(Items from a dataset)
+++++

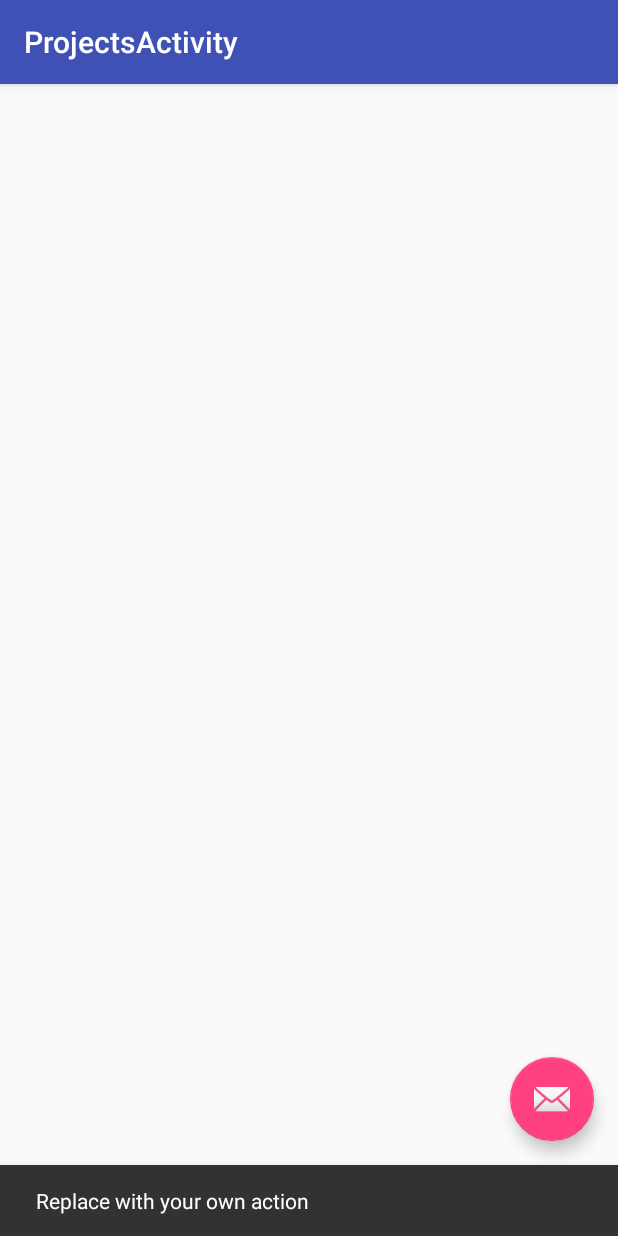
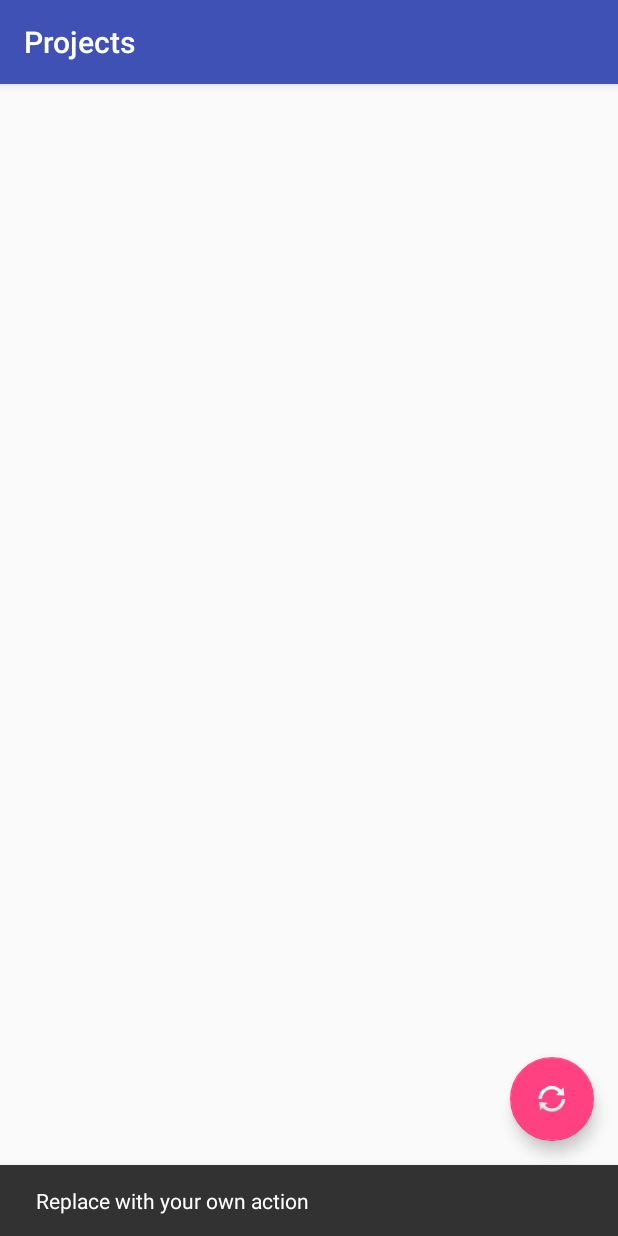
Before and after one commit to Pakistanp/ProjectManager, an Android app: the ProjectsActivity screen opened directly, with no data from a screen before it, after a tap on an icon or button, on a phone screen of 412 x 824 dp. Run offline under Robolectric (Android 15) with nearby library versions, the phone set to English and light mode, and no system bars.

Commit message:
Edit ProjectsActivity view

```diff
--- a/app/src/main/res/layout/activity_projects.xml
+++ b/app/src/main/res/layout/activity_projects.xml
@@ -28,6 +28,6 @@
         android:layout_height="wrap_content"
         android:layout_gravity="bottom|end"
         android:layout_margin="@dimen/fab_margin"
-        app:srcCompat="@android:drawable/ic_dialog_email" />
+        app:srcCompat="@android:drawable/ic_popup_sync" />
 
 </android.support.design.widget.CoordinatorLayout>
--- a/app/src/main/res/values/strings.xml
+++ b/app/src/main/res/values/strings.xml
@@ -4,5 +4,7 @@
     <string name="action_sign_in">Sign in</string>
     <string name="text_login">Login</string>
     <string name="text_password">Password</string>
-    <string name="title_activity_projects">ProjectsActivity</string>
+    <string name="title_activity_projects">Projects</string>
+    <string name="action_logout">Logout</string>
+    <string name="action_new_project">New project</string>
 </resources>
```
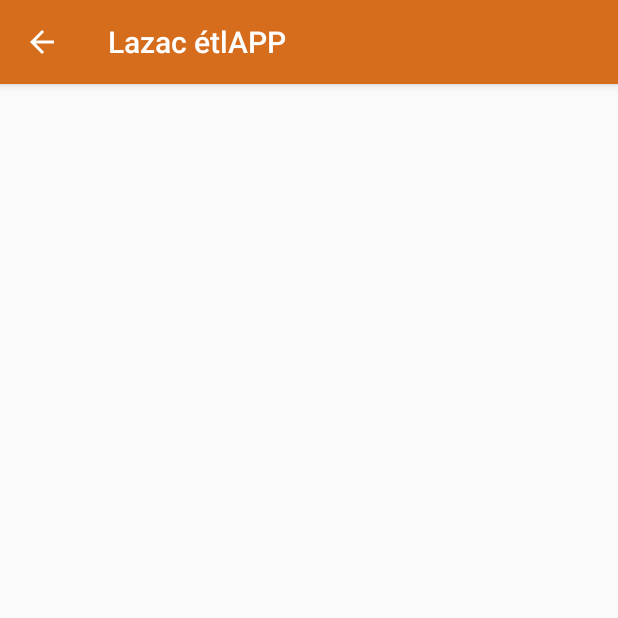
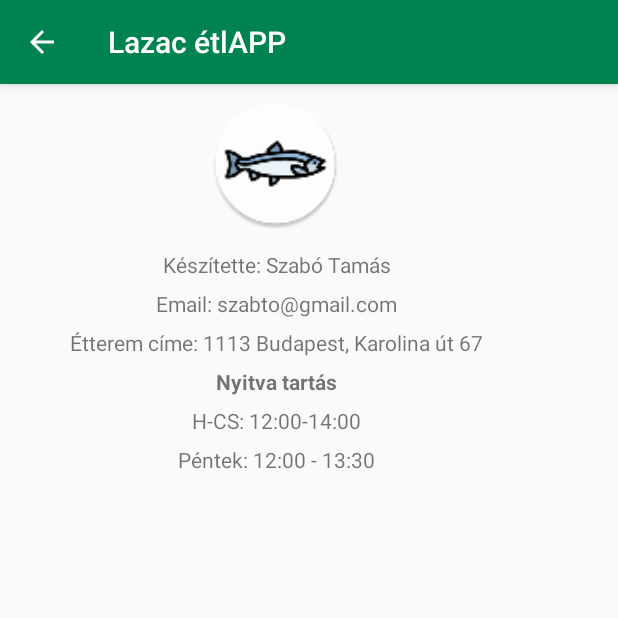
Before and after one commit to szabto/lazac-etlapp, an Android app: the screen it shows after launch (AboutAcitivity), in the options menu, after a tap on "Névjegy", on a phone screen of 412 x 824 dp, the top half of it. Run offline under Robolectric (Android 15) with nearby library versions, the phone set to English and light mode, and no system bars.

Commit message:
New build
Created some new icons, and images for google
Created about menu
Started tickable items in menu page (for price calc)

```diff
--- a/app/build.gradle
+++ b/app/build.gradle
@@ -7,8 +7,8 @@ android {
         applicationId "com.szabto.lazacetlapp"
         minSdkVersion 15
         targetSdkVersion 25
-        versionCode 2
-        versionName "1.1"
+        versionCode 3
+        versionName "1.2"
         testInstrumentationRunner "android.support.test.runner.AndroidJUnitRunner"
         vectorDrawables.useSupportLibrary = true
     }
--- a/app/src/main/AndroidManifest.xml
+++ b/app/src/main/AndroidManifest.xml
@@ -3,13 +3,6 @@
     package="com.szabto.lazacetlapp">
 
     <uses-permission android:name="android.permission.INTERNET" />
-
-    <!--
-         The ACCESS_COARSE/FINE_LOCATION permissions are not required to use
-         Google Maps Android API v2, but you must specify either coarse or fine
-         location permissions for the 'MyLocation' functionality.
-    -->
-    <uses-permission android:name="android.permission.ACCESS_FINE_LOCATION" />
 
     <application
         android:allowBackup="true"
--- a/app/src/main/java/com/szabto/lazacetlapp/activities/MainActivity.java
+++ b/app/src/main/java/com/szabto/lazacetlapp/activities/MainActivity.java
@@ -156,7 +156,6 @@ public class MainActivity extends AppCompatActivity {
         }
 
         return super.onOptionsItemSelected(item);
-
     }
 
     public boolean onCreateOptionsMenu(Menu menu) {
--- a/app/src/main/java/com/szabto/lazacetlapp/activities/MenuActivity.java
+++ b/app/src/main/java/com/szabto/lazacetlapp/activities/MenuActivity.java
@@ -1,11 +1,14 @@
 package com.szabto.lazacetlapp.activities;
 
 import android.app.ActionBar;
+import android.content.Intent;
 import android.support.design.widget.Snackbar;
 import android.support.v7.app.AppCompatActivity;
 import android.os.Bundle;
 import android.support.v7.widget.Toolbar;
 import android.view.View;
+import android.widget.AbsListView;
+import android.widget.AdapterView;
 import android.widget.LinearLayout;
 import android.widget.ListView;
 import android.widget.Toast;
@@ -16,6 +19,7 @@ import com.szabto.lazacetlapp.helpers.SqliteHelper;
 import com.szabto.lazacetlapp.structures.item.ItemAdapter;
 import com.szabto.lazacetlapp.structures.item.ItemDataModel;
 import com.szabto.lazacetlapp.structures.ResponseHandler;
+import com.szabto.lazacetlapp.structures.menu.MenuDataModel;
 
 import org.json.JSONArray;
 import org.json.JSONException;
@@ -40,7 +44,6 @@ public class MenuActivity extends AppCompatActivity {
 
         setTitle(getString(R.string.loading_menu));
 
-
         Bundle b = getIntent().getExtras();
         final String value; // or other values
         if(b != null)
@@ -55,7 +58,7 @@ public class MenuActivity extends AppCompatActivity {
 
         listView = (ListView)findViewById(R.id.item_listview);
         dataModels = new ArrayList<>();
-        adapter= new ItemAdapter(dataModels,getApplicationContext());
+        adapter = new ItemAdapter(dataModels,getApplicationContext());
 
         listView.setAdapter(adapter);
         loadMenu(value);
@@ -89,7 +92,7 @@ public class MenuActivity extends AppCompatActivity {
                 try {
                     String dt = resp.getString("date");
 
-                    setTitle(getString(R.string.app_name) + " / " + dt);
+                    setTitle(dt);
 
                     JSONArray data = resp.getJSONArray("data");
                     for( int i=0;i<data.length(); i++ ) {
--- a/app/src/main/res/drawable/rounded_corner.xml
+++ b/app/src/main/res/drawable/rounded_corner.xml
@@ -3,8 +3,7 @@
     <item>
         <shape android:shape="rectangle"  >
             <corners android:radius="50dip" />
-            <stroke android:width="1dip" android:color="@color/colorAccent" />
-            <solid android:color="@color/colorAccent" />
+            <solid android:color="@color/colorPrimary" />
         </shape>
     </item>
 </selector>
--- a/app/src/main/res/layout/activity_about.xml
+++ b/app/src/main/res/layout/activity_about.xml
@@ -6,4 +6,74 @@
     android:layout_height="match_parent"
     tools:context="com.szabto.lazacetlapp.activities.AboutAcitivity">
 
+    <LinearLayout
+        android:layout_width="368dp"
+        android:layout_height="495dp"
+        android:orientation="vertical"
+        tools:layout_editor_absoluteX="8dp"
+        tools:layout_editor_absoluteY="8dp">
+
+        <ImageView
+            android:id="@+id/imageView2"
+            android:layout_width="match_parent"
+            android:layout_height="107dp"
+            app:srcCompat="@mipmap/ic_launcher"
+            android:padding="10dp"/>
+
+        <TextView
+            android:id="@+id/textView"
+            android:layout_width="match_parent"
+            android:layout_height="wrap_content"
+            android:gravity="center"
+            android:text="Készítette: Szabó Tamás"
+            android:padding="3dp"
+            />
+
+        <TextView
+            android:id="@+id/textView2"
+            android:layout_width="match_parent"
+            android:layout_height="wrap_content"
+            android:gravity="center"
+            android:text="Email: szabto@gmail.com"
+            android:padding="3dp"
+            />
+
+        <TextView
+            android:id="@+id/textView3"
+            android:layout_width="match_parent"
+            android:layout_height="wrap_content"
+            android:gravity="center"
+            android:text="Étterem címe: 1113 Budapest, Karolina út 67"
+            android:padding="3dp"
+            />
+
+        <TextView
+            android:id="@+id/textView4"
+            android:layout_width="match_parent"
+            android:layout_height="wrap_content"
+            android:gravity="center"
+            android:text="Nyitva tartás"
+            android:textStyle="bold"
+            android:padding="3dp"
+            />
+
+        <TextView
+            android:id="@+id/textView5"
+            android:layout_width="match_parent"
+            android:layout_height="wrap_content"
+            android:gravity="center"
+            android:text="H-CS: 12:00-14:00"
+            android:padding="3dp"
+            />
+
+        <TextView
+            android:id="@+id/textView6"
+            android:layout_width="match_parent"
+            android:layout_height="wrap_content"
+            android:gravity="center"
+            android:text="Péntek: 12:00 - 13:30"
+            android:padding="3dp"
+            />
+
+    </LinearLayout>
 </android.support.constraint.ConstraintLayout>
--- a/app/src/main/res/layout/item_row.xml
+++ b/app/src/main/res/layout/item_row.xml
@@ -45,6 +45,15 @@
                 />
 
         </LinearLayout>
+        <!--<CheckBox
+            android:layout_width="wrap_content"
+            android:layout_height="wrap_content"
+            android:id="@+id/check_box"
+            android:layout_centerVertical="true"
+            android:focusable="false"
+            android:focusableInTouchMode="false"
+            android:layout_toRightOf="@+id/check_box"
+            />-->
         <TextView
             android:id="@+id/item_name"
             android:layout_width="wrap_content"
--- a/app/src/main/res/values/colors.xml
+++ b/app/src/main/res/values/colors.xml
@@ -1,8 +1,8 @@
 <?xml version="1.0" encoding="utf-8"?>
 <resources>
-    <color name="colorPrimary">#d66d1d</color>
-    <color name="colorPrimaryDark">#973703</color>
-    <color name="colorAccent">#ffbf40</color>
+    <color name="colorPrimary">#008351</color>
+    <color name="colorPrimaryDark">#00663f</color>
+    <color name="colorAccent">#006f3d</color>
     <color name="borderColor">#ccc</color>
     <color name="priceBackColor">#fafafa</color>
     <color name="headerBackColor">#efefef</color>
```
Also changed, not shown: 5 other files.
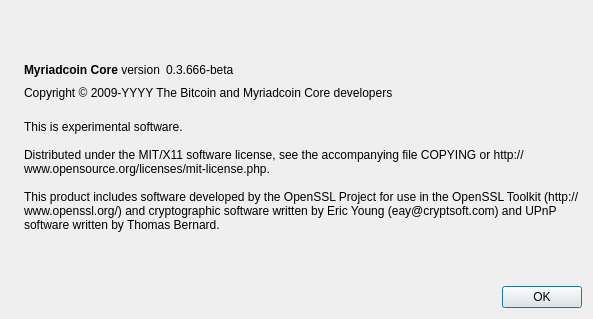
This is src/qt/forms/aboutdialog.ui in depboy/myriad as Qt 5 draws it before an edit. The edited form follows.
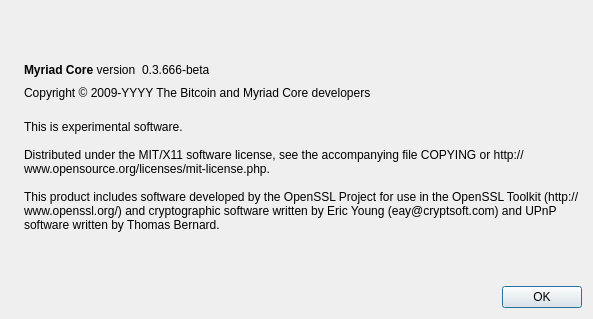
This is the edited form. Icons and pictures are not drawn.

```diff
--- a/src/qt/forms/aboutdialog.ui
+++ b/src/qt/forms/aboutdialog.ui
@@ -50,7 +50,7 @@
           <cursorShape>IBeamCursor</cursorShape>
          </property>
          <property name="text">
-          <string>&lt;b&gt;Myriadcoin Core&lt;/b&gt; version</string>
+          <string>&lt;b&gt;Myriad Core&lt;/b&gt; version</string>
          </property>
          <property name="textInteractionFlags">
           <set>Qt::LinksAccessibleByMouse|Qt::TextSelectableByKeyboard|Qt::TextSelectableByMouse</set>
@@ -91,7 +91,7 @@
         <cursorShape>IBeamCursor</cursorShape>
        </property>
        <property name="text">
-        <string notr="true">Copyright &amp;copy; 2009-YYYY The Bitcoin and Myriadcoin Core developers</string>
+        <string notr="true">Copyright &amp;copy; 2009-YYYY The Bitcoin and Myriad Core developers</string>
        </property>
        <property name="textFormat">
         <enum>Qt::RichText</enum>
```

+++++

Exercise instructions
Every line above that contains the word "getString" should be reported.

Solution for this exercise
         setTitle(getString(R.string.loading_menu));
                     String dt = resp.getString("date");
-                    setTitle(getString(R.string.app_name) + " / " + dt);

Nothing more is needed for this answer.